Exercise aim: Everything in the listing should be set down exactly, apart from the pictures.

*** Exercise input ***

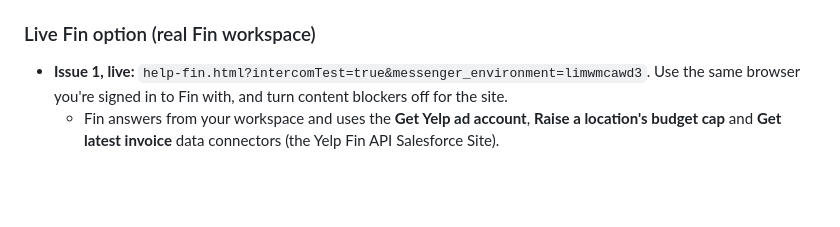
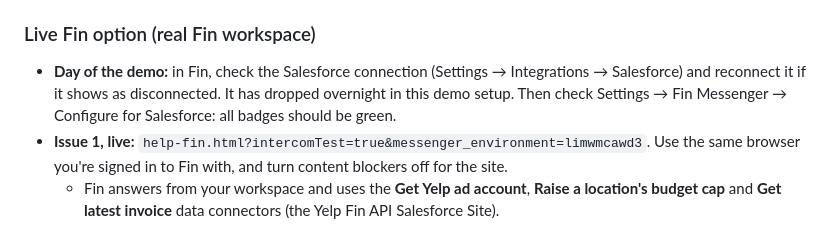
Before and after one commit to rhauser15/PeerCert2, a Markdown page: DEMO_SCRIPT.md, the part around the change. Drawn GitHub-style; blank space fills up the shorter version.

Commit message:
Script: check the Fin Salesforce connection on demo day
Co-Authored-By: Claude Opus 5.5 <noreply@anthropic.com>

```diff
--- a/DEMO_SCRIPT.md
+++ b/DEMO_SCRIPT.md
@@ -133,6 +133,7 @@ In the Messenger, click **Send us a message** to start a new conversation. Type
 6. **Rehearse without Salesforce:** `help.html?live=0` shows the same screens with scripted replies from John.
 
 ### Live Fin option (real Fin workspace)
+- **Day of the demo:** in Fin, check the Salesforce connection (Settings → Integrations → Salesforce) and reconnect it if it shows as disconnected. It has dropped overnight in this demo setup. Then check Settings → Fin Messenger → Configure for Salesforce: all badges should be green.
 - **Issue 1, live:** `help-fin.html?intercomTest=true&messenger_environment=limwmcawd3`. Use the same browser you're signed in to Fin with, and turn content blockers off for the site.
   - Fin answers from your workspace and uses the **Get Yelp ad account**, **Raise a location's budget cap** and **Get latest invoice** data connectors (the Yelp Fin API Salesforce Site).
   - Raising the cap **really changes Westminster in Salesforce**, and the page's "Your locations" panel flips to Running within about 5 seconds.
```
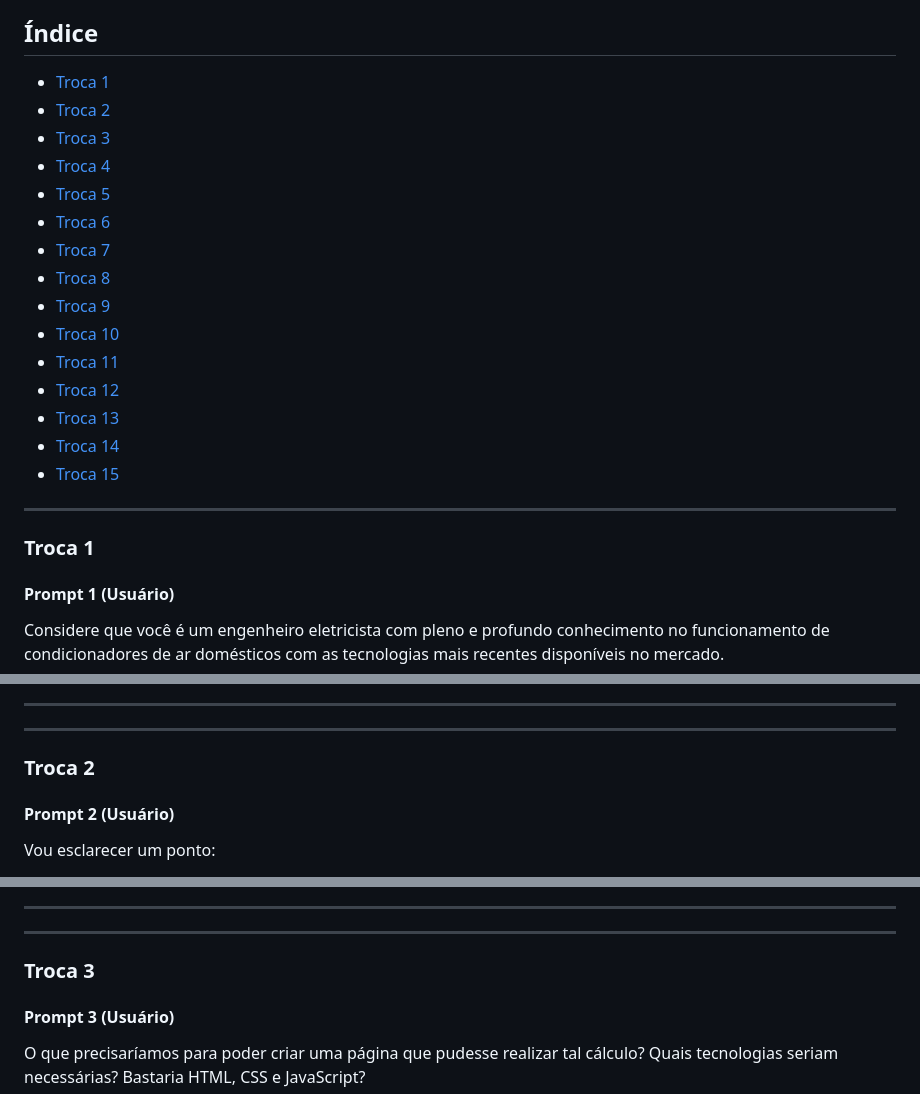
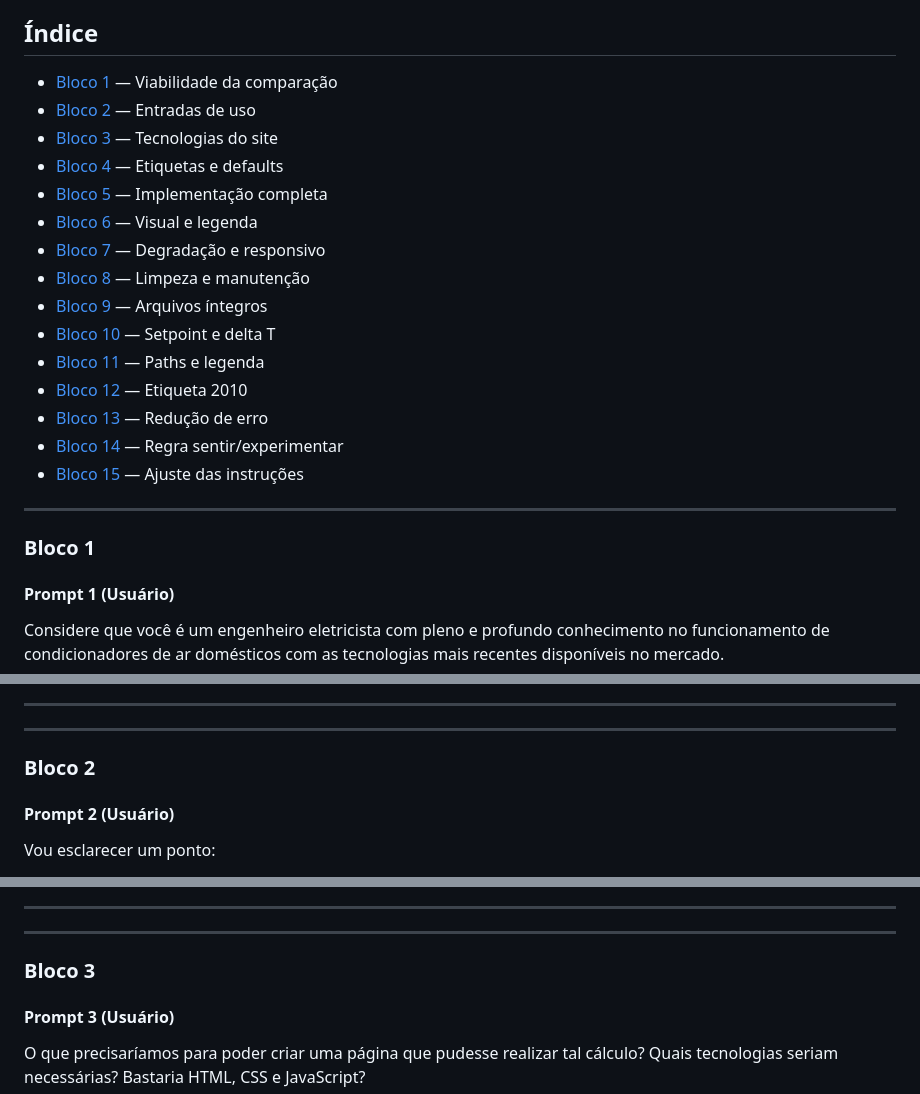
Before and after one commit to tioback/calculadora-ar-condicionado, a Markdown page: docs/CHAT_LOG - Lógica.md, 3 parts joined by grey strips. Drawn GitHub-style.

Commit message:
feat: melhorias visuais no índice do chat log de lógica

```diff
--- a/docs/CHAT_LOG - Lógica.md
+++ b/docs/CHAT_LOG - Lógica.md
@@ -4,25 +4,25 @@ Registro completo da conversa com o Agente de IA [Grok](https://grok.com) (no mo
 
 ## Índice
 
-- [Troca 1](#troca-1)
-- [Troca 2](#troca-2)
-- [Troca 3](#troca-3)
-- [Troca 4](#troca-4)
-- [Troca 5](#troca-5)
-- [Troca 6](#troca-6)
-- [Troca 7](#troca-7)
-- [Troca 8](#troca-8)
-- [Troca 9](#troca-9)
-- [Troca 10](#troca-10)
-- [Troca 11](#troca-11)
-- [Troca 12](#troca-12)
-- [Troca 13](#troca-13)
-- [Troca 14](#troca-14)
-- [Troca 15](#troca-15)
-
----
-
-### Troca 1
+- [Bloco 1](#bloco-1) — Viabilidade da comparação
+- [Bloco 2](#bloco-2) — Entradas de uso
+- [Bloco 3](#bloco-3) — Tecnologias do site
+- [Bloco 4](#bloco-4) — Etiquetas e defaults
+- [Bloco 5](#bloco-5) — Implementação completa
+- [Bloco 6](#bloco-6) — Visual e legenda
+- [Bloco 7](#bloco-7) — Degradação e responsivo
+- [Bloco 8](#bloco-8) — Limpeza e manutenção
+- [Bloco 9](#bloco-9) — Arquivos íntegros
+- [Bloco 10](#bloco-10) — Setpoint e delta T
+- [Bloco 11](#bloco-11) — Paths e legenda
+- [Bloco 12](#bloco-12) — Etiqueta 2010
+- [Bloco 13](#bloco-13) — Redução de erro
+- [Bloco 14](#bloco-14) — Regra sentir/experimentar
+- [Bloco 15](#bloco-15) — Ajuste das instruções
+
+---
+
+### Bloco 1
 
 #### Prompt 1 (Usuário)
 
@@ -117,7 +117,7 @@ Se você fornecer os números exatos (consumo real, capacidade em BTU do antigo,
 
 ---
 
-### Troca 2
+### Bloco 2
 
 #### Prompt 2 (Usuário)
 
@@ -217,7 +217,7 @@ Se você fornecer números concretos (ex: horas/dia, área m² total, faixa temp
 
 ---
 
-### Troca 3
+### Bloco 3
 
 #### Prompt 3 (Usuário)
 
```
Also changed, not shown: other parts of docs/CHAT_LOG - Lógica.md (+12 -12 lines).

***

Result:
Before and after one commit to rhauser15/PeerCert2, a Markdown page: DEMO_SCRIPT.md, the part around the change. Drawn GitHub-style; blank space fills up the shorter version.

Commit message:
Script: check the Fin Salesforce connection on demo day
Co-Authored-By: Claude Opus 5.5 <noreply@anthropic.com>

```diff
--- a/DEMO_SCRIPT.md
+++ b/DEMO_SCRIPT.md
@@ -133,6 +133,7 @@ In the Messenger, click **Send us a message** to start a new conversation. Type
 6. **Rehearse without Salesforce:** `help.html?live=0` shows the same screens with scripted replies from John.
 
 ### Live Fin option (real Fin workspace)
+- **Day of the demo:** in Fin, check the Salesforce connection (Settings → Integrations → Salesforce) and reconnect it if it shows as disconnected. It has dropped overnight in this demo setup. Then check Settings → Fin Messenger → Configure for Salesforce: all badges should be green.
 - **Issue 1, live:** `help-fin.html?intercomTest=true&messenger_environment=limwmcawd3`. Use the same browser you're signed in to Fin with, and turn content blockers off for the site.
   - Fin answers from your workspace and uses the **Get Yelp ad account**, **Raise a location's budget cap** and **Get latest invoice** data connectors (the Yelp Fin API Salesforce Site).
   - Raising the cap **really changes Westminster in Salesforce**, and the page's "Your locations" panel flips to Running within about 5 seconds.
```
Before and after one commit to tioback/calculadora-ar-condicionado, a Markdown page: docs/CHAT_LOG - Lógica.md, 3 parts joined by grey strips. Drawn GitHub-style.

Commit message:
feat: melhorias visuais no índice do chat log de lógica

```diff
--- a/docs/CHAT_LOG - Lógica.md
+++ b/docs/CHAT_LOG - Lógica.md
@@ -4,25 +4,25 @@ Registro completo da conversa com o Agente de IA [Grok](https://grok.com) (no mo
 
 ## Índice
 
-- [Troca 1](#troca-1)
-- [Troca 2](#troca-2)
-- [Troca 3](#troca-3)
-- [Troca 4](#troca-4)
-- [Troca 5](#troca-5)
-- [Troca 6](#troca-6)
-- [Troca 7](#troca-7)
-- [Troca 8](#troca-8)
-- [Troca 9](#troca-9)
-- [Troca 10](#troca-10)
-- [Troca 11](#troca-11)
-- [Troca 12](#troca-12)
-- [Troca 13](#troca-13)
-- [Troca 14](#troca-14)
-- [Troca 15](#troca-15)
-
----
-
-### Troca 1
+- [Bloco 1](#bloco-1) — Viabilidade da comparação
+- [Bloco 2](#bloco-2) — Entradas de uso
+- [Bloco 3](#bloco-3) — Tecnologias do site
+- [Bloco 4](#bloco-4) — Etiquetas e defaults
+- [Bloco 5](#bloco-5) — Implementação completa
+- [Bloco 6](#bloco-6) — Visual e legenda
+- [Bloco 7](#bloco-7) — Degradação e responsivo
+- [Bloco 8](#bloco-8) — Limpeza e manutenção
+- [Bloco 9](#bloco-9) — Arquivos íntegros
+- [Bloco 10](#bloco-10) — Setpoint e delta T
+- [Bloco 11](#bloco-11) — Paths e legenda
+- [Bloco 12](#bloco-12) — Etiqueta 2010
+- [Bloco 13](#bloco-13) — Redução de erro
+- [Bloco 14](#bloco-14) — Regra sentir/experimentar
+- [Bloco 15](#bloco-15) — Ajuste das instruções
+
+---
+
+### Bloco 1
 
 #### Prompt 1 (Usuário)
 
@@ -117,7 +117,7 @@ Se você fornecer os números exatos (consumo real, capacidade em BTU do antigo,
 
 ---
 
-### Troca 2
+### Bloco 2
 
 #### Prompt 2 (Usuário)
 
@@ -217,7 +217,7 @@ Se você fornecer números concretos (ex: horas/dia, área m² total, faixa temp
 
 ---
 
-### Troca 3
+### Bloco 3
 
 #### Prompt 3 (Usuário)
 
```
Also changed, not shown: other parts of docs/CHAT_LOG - Lógica.md (+12 -12 lines).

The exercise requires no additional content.